Required work:
Nothing in the data may be altered; restate all of it exactly.

Records provided:
════════════════════

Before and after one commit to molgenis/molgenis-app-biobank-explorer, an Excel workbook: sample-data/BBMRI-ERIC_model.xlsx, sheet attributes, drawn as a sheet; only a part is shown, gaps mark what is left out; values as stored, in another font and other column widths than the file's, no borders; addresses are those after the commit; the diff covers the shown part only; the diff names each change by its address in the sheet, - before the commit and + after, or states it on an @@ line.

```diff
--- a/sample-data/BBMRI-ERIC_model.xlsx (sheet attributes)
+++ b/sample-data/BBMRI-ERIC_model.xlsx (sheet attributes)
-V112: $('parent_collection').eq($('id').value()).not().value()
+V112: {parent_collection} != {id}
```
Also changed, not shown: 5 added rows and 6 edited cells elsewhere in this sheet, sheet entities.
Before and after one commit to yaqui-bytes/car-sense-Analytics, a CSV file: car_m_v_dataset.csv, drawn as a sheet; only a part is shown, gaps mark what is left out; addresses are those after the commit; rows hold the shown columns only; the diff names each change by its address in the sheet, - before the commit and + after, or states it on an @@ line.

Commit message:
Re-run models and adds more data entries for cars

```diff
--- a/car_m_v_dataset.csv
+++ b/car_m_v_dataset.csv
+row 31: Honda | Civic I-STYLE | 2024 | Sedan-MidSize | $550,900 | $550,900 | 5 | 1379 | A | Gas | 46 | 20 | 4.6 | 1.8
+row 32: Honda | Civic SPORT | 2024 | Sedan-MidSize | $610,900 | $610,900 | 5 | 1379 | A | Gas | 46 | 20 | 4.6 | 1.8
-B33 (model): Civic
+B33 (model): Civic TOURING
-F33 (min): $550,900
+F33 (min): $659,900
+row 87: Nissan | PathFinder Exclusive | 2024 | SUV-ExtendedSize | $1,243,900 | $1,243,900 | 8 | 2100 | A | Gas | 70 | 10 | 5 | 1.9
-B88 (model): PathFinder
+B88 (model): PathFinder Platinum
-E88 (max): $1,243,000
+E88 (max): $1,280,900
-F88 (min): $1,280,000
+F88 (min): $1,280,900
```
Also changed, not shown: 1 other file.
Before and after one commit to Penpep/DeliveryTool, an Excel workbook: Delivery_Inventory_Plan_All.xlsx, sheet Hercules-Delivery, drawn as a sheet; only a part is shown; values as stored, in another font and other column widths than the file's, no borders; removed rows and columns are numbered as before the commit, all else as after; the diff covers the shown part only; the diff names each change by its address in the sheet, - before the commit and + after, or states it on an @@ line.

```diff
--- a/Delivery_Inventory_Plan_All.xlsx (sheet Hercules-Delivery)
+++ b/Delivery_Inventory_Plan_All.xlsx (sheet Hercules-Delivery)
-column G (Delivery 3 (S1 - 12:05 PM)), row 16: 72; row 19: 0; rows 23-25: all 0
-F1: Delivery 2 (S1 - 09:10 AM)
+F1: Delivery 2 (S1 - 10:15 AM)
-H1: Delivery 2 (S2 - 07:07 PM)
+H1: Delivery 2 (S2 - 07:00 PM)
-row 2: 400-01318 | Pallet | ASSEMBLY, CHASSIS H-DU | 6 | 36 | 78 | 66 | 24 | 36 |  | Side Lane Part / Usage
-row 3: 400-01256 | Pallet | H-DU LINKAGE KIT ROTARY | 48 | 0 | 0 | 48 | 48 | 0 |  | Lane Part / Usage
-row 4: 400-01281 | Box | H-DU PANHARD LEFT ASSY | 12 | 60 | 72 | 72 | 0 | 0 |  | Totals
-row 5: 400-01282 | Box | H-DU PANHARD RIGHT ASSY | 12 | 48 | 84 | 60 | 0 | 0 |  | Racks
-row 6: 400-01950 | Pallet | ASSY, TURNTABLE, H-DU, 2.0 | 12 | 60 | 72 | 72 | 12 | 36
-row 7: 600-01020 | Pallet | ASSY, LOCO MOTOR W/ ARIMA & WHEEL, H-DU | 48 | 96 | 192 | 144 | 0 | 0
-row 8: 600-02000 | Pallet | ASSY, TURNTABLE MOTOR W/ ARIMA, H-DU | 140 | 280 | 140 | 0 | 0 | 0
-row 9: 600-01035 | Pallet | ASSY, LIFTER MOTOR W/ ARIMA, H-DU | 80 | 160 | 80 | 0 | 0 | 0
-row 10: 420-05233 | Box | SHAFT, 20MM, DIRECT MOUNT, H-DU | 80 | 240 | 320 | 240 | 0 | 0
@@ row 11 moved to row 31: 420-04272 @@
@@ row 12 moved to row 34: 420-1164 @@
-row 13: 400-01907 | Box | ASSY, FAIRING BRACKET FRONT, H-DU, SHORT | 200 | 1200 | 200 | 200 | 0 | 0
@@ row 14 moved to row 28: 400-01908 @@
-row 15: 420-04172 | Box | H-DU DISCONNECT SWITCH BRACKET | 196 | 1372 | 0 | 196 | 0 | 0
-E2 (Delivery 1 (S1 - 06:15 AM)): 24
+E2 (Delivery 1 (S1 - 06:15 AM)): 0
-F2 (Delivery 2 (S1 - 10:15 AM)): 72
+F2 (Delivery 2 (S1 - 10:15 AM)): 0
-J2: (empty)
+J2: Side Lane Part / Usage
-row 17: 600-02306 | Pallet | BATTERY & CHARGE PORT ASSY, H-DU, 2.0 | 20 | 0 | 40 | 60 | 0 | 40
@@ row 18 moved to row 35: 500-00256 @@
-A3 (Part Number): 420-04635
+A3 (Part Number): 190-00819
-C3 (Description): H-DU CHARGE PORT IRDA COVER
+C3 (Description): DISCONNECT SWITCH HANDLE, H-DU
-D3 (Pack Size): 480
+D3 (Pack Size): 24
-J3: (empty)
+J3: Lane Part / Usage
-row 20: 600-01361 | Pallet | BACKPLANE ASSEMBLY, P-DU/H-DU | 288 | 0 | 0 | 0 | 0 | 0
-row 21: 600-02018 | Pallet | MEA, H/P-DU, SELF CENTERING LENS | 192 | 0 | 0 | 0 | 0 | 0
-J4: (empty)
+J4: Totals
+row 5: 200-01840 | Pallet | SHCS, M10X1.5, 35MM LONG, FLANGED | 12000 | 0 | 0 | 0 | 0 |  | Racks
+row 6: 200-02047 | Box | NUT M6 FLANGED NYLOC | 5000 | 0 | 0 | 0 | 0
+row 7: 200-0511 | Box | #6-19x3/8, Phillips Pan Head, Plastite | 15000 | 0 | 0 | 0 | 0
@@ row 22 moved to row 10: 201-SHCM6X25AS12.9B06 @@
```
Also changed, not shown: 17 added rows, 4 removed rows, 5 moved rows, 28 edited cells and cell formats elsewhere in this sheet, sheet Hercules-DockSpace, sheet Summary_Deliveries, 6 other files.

════════════════════

Reply:
Before and after one commit to molgenis/molgenis-app-biobank-explorer, an Excel workbook: sample-data/BBMRI-ERIC_model.xlsx, sheet attributes, drawn as a sheet; only a part is shown, gaps mark what is left out; values as stored, in another font and other column widths than the file's, no borders; addresses are those after the commit; the diff covers the shown part only; the diff names each change by its address in the sheet, - before the commit and + after, or states it on an @@ line.

```diff
--- a/sample-data/BBMRI-ERIC_model.xlsx (sheet attributes)
+++ b/sample-data/BBMRI-ERIC_model.xlsx (sheet attributes)
-V112: $('parent_collection').eq($('id').value()).not().value()
+V112: {parent_collection} != {id}
```
Also changed, not shown: 5 added rows and 6 edited cells elsewhere in this sheet, sheet entities.
Before and after one commit to yaqui-bytes/car-sense-Analytics, a CSV file: car_m_v_dataset.csv, drawn as a sheet; only a part is shown, gaps mark what is left out; addresses are those after the commit; rows hold the shown columns only; the diff names each change by its address in the sheet, - before the commit and + after, or states it on an @@ line.

Commit message:
Re-run models and adds more data entries for cars

```diff
--- a/car_m_v_dataset.csv
+++ b/car_m_v_dataset.csv
+row 31: Honda | Civic I-STYLE | 2024 | Sedan-MidSize | $550,900 | $550,900 | 5 | 1379 | A | Gas | 46 | 20 | 4.6 | 1.8
+row 32: Honda | Civic SPORT | 2024 | Sedan-MidSize | $610,900 | $610,900 | 5 | 1379 | A | Gas | 46 | 20 | 4.6 | 1.8
-B33 (model): Civic
+B33 (model): Civic TOURING
-F33 (min): $550,900
+F33 (min): $659,900
+row 87: Nissan | PathFinder Exclusive | 2024 | SUV-ExtendedSize | $1,243,900 | $1,243,900 | 8 | 2100 | A | Gas | 70 | 10 | 5 | 1.9
-B88 (model): PathFinder
+B88 (model): PathFinder Platinum
-E88 (max): $1,243,000
+E88 (max): $1,280,900
-F88 (min): $1,280,000
+F88 (min): $1,280,900
```
Also changed, not shown: 1 other file.
Before and after one commit to Penpep/DeliveryTool, an Excel workbook: Delivery_Inventory_Plan_All.xlsx, sheet Hercules-Delivery, drawn as a sheet; only a part is shown; values as stored, in another font and other column widths than the file's, no borders; removed rows and columns are numbered as before the commit, all else as after; the diff covers the shown part only; the diff names each change by its address in the sheet, - before the commit and + after, or states it on an @@ line.

```diff
--- a/Delivery_Inventory_Plan_All.xlsx (sheet Hercules-Delivery)
+++ b/Delivery_Inventory_Plan_All.xlsx (sheet Hercules-Delivery)
-column G (Delivery 3 (S1 - 12:05 PM)), row 16: 72; row 19: 0; rows 23-25: all 0
-F1: Delivery 2 (S1 - 09:10 AM)
+F1: Delivery 2 (S1 - 10:15 AM)
-H1: Delivery 2 (S2 - 07:07 PM)
+H1: Delivery 2 (S2 - 07:00 PM)
-row 2: 400-01318 | Pallet | ASSEMBLY, CHASSIS H-DU | 6 | 36 | 78 | 66 | 24 | 36 |  | Side Lane Part / Usage
-row 3: 400-01256 | Pallet | H-DU LINKAGE KIT ROTARY | 48 | 0 | 0 | 48 | 48 | 0 |  | Lane Part / Usage
-row 4: 400-01281 | Box | H-DU PANHARD LEFT ASSY | 12 | 60 | 72 | 72 | 0 | 0 |  | Totals
-row 5: 400-01282 | Box | H-DU PANHARD RIGHT ASSY | 12 | 48 | 84 | 60 | 0 | 0 |  | Racks
-row 6: 400-01950 | Pallet | ASSY, TURNTABLE, H-DU, 2.0 | 12 | 60 | 72 | 72 | 12 | 36
-row 7: 600-01020 | Pallet | ASSY, LOCO MOTOR W/ ARIMA & WHEEL, H-DU | 48 | 96 | 192 | 144 | 0 | 0
-row 8: 600-02000 | Pallet | ASSY, TURNTABLE MOTOR W/ ARIMA, H-DU | 140 | 280 | 140 | 0 | 0 | 0
-row 9: 600-01035 | Pallet | ASSY, LIFTER MOTOR W/ ARIMA, H-DU | 80 | 160 | 80 | 0 | 0 | 0
-row 10: 420-05233 | Box | SHAFT, 20MM, DIRECT MOUNT, H-DU | 80 | 240 | 320 | 240 | 0 | 0
@@ row 11 moved to row 31: 420-04272 @@
@@ row 12 moved to row 34: 420-1164 @@
-row 13: 400-01907 | Box | ASSY, FAIRING BRACKET FRONT, H-DU, SHORT | 200 | 1200 | 200 | 200 | 0 | 0
@@ row 14 moved to row 28: 400-01908 @@
-row 15: 420-04172 | Box | H-DU DISCONNECT SWITCH BRACKET | 196 | 1372 | 0 | 196 | 0 | 0
-E2 (Delivery 1 (S1 - 06:15 AM)): 24
+E2 (Delivery 1 (S1 - 06:15 AM)): 0
-F2 (Delivery 2 (S1 - 10:15 AM)): 72
+F2 (Delivery 2 (S1 - 10:15 AM)): 0
-J2: (empty)
+J2: Side Lane Part / Usage
-row 17: 600-02306 | Pallet | BATTERY & CHARGE PORT ASSY, H-DU, 2.0 | 20 | 0 | 40 | 60 | 0 | 40
@@ row 18 moved to row 35: 500-00256 @@
-A3 (Part Number): 420-04635
+A3 (Part Number): 190-00819
-C3 (Description): H-DU CHARGE PORT IRDA COVER
+C3 (Description): DISCONNECT SWITCH HANDLE, H-DU
-D3 (Pack Size): 480
+D3 (Pack Size): 24
-J3: (empty)
+J3: Lane Part / Usage
-row 20: 600-01361 | Pallet | BACKPLANE ASSEMBLY, P-DU/H-DU | 288 | 0 | 0 | 0 | 0 | 0
-row 21: 600-02018 | Pallet | MEA, H/P-DU, SELF CENTERING LENS | 192 | 0 | 0 | 0 | 0 | 0
-J4: (empty)
+J4: Totals
+row 5: 200-01840 | Pallet | SHCS, M10X1.5, 35MM LONG, FLANGED | 12000 | 0 | 0 | 0 | 0 |  | Racks
+row 6: 200-02047 | Box | NUT M6 FLANGED NYLOC | 5000 | 0 | 0 | 0 | 0
+row 7: 200-0511 | Box | #6-19x3/8, Phillips Pan Head, Plastite | 15000 | 0 | 0 | 0 | 0
@@ row 22 moved to row 10: 201-SHCM6X25AS12.9B06 @@
```
Also changed, not shown: 17 added rows, 4 removed rows, 5 moved rows, 28 edited cells and cell formats elsewhere in this sheet, sheet Hercules-DockSpace, sheet Summary_Deliveries, 6 other files.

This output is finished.